  • 6.2″ TFT PROTON Infotainment System with Radio, CD, Integrated DSP, Bluetooth, USB & AUX Connectivity
  • 6-speaker system
  • Auto cruise
  • Remote power windows (down only)

Perdana 2.4L

In addition to the 2.0L unless specified otherwise

  • HID projector headlamps with auto leveling
  • Full bodykit with rear spoiler
  • Dual tone finishing 17″ alloy wheels instead of mono tone
  • Beige and black interior
  • Full leather seats
  • 4-way powered passenger seat
  • PROTON Infotainment also has GPS Navigation
  • Speaker system with subwoofer


Ownership and Maintenance

The 2.0L is sold for RM113,888 while the tested 2.4L is offered at RM138,888, OTR inclusive of insurance. You get a choice of 6 colors; Graphite Grey, Sterling Silver, Ruby Red, Cotton White, Midnight Black and Citrine Gold and comes with a 5-years (or 150,000km whichever comes first) warranty.

Is it worthwhile to buy one?

Let’s summarize it’s strengths;-
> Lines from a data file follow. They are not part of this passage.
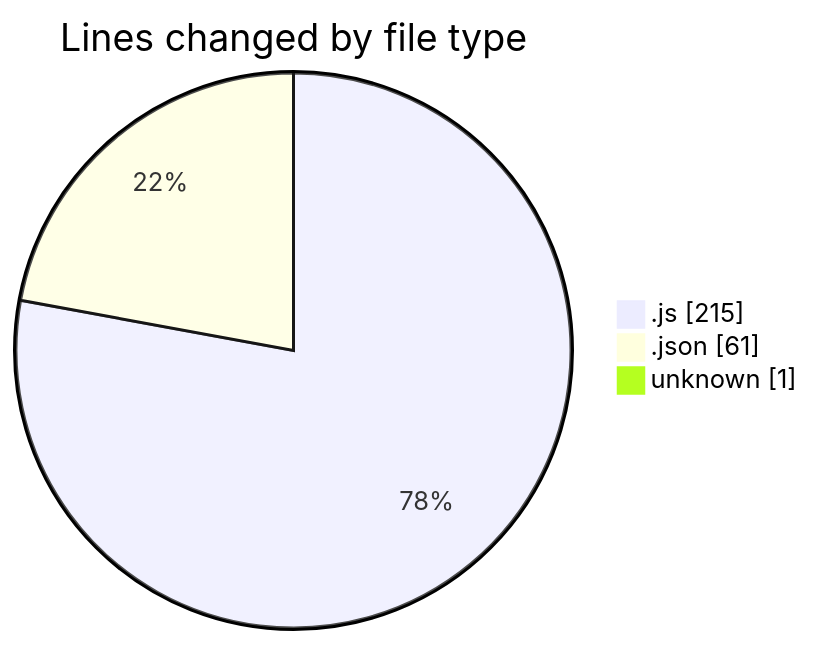
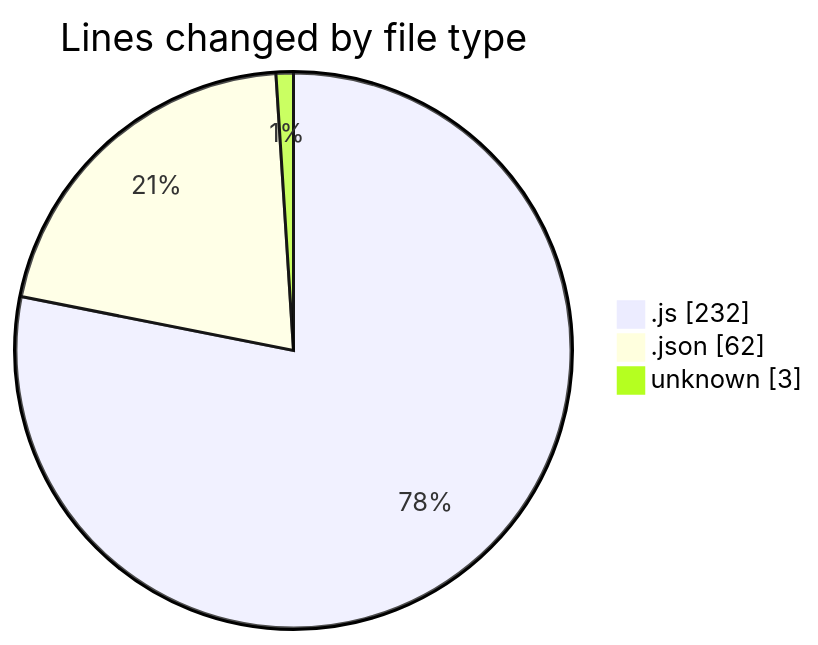
One commit to Ritupan-Deka/code-tracking changed the first of 2 diagrams in 2025-07-02/mern-thinkboard/README.md. Above: the diagram before and after it, drawn with Mermaid. The commit also changed other lines of this file and 1 other file, not shown here.

````diff
--- a/2025-07-02/mern-thinkboard/README.md
+++ b/2025-07-02/mern-thinkboard/README.md
@@ -27,7 +27,7 @@
 ```mermaid
 pie showData
 title Lines changed by file type
-".js" : 215
-".json" : 61
-"unknown" : 1
+".js" : 232
+".json" : 62
+"unknown" : 3
 ```
````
  1. It is the cheapest new D-segment in the market
  2. It’s has a handsome exterior (that’s subjective but overall, most would agree it’s inoffensive to look at)
  3. It’s got cabin size that ensures occupants a comfortable commute
  4. It’s based on proven Japanese technology
  5. It’s relatively good at high speed cruising.


If you’re equating price vs value, then the Perdana is a viable option – if value in your books consists of size, dependability, comfort and of course, the price.

If you’re looking for something that offers a dynamic driving experience, modern high tech gadgetry and anything-but-a-Proton, there’s no need to consider any further.

Personally, I’ve never had bad experiences with Proton after sales.

Each person may have their own set of criteria when choosing a car and unfortunate for the Perdana, the gap in terms of driving experience is too great to ignore. I’m using a Hyundai Sonata NF and I tolerate it (company car so can’t complain). The Perdana reminds me very much of it and in that, I don’t feel it’s much of a upgrade if I were to change to a Perdana.

And that’s that – no matter how you look at it, it’s based on a 10-year old vehicle so those driving 10-year old D-segments (like I am now) would have similar driving experience. It may be more relevant then but in today’s context, it’s a miss. Against today’s Japanese rivals such as the Camry, Teana and 9th generation Accord, it is far outclassed in all aspects other than the price-vs-value points raised above. Still, 4 key points that no one else can compete against may be enough to shift it’s consideration into a purchase for some.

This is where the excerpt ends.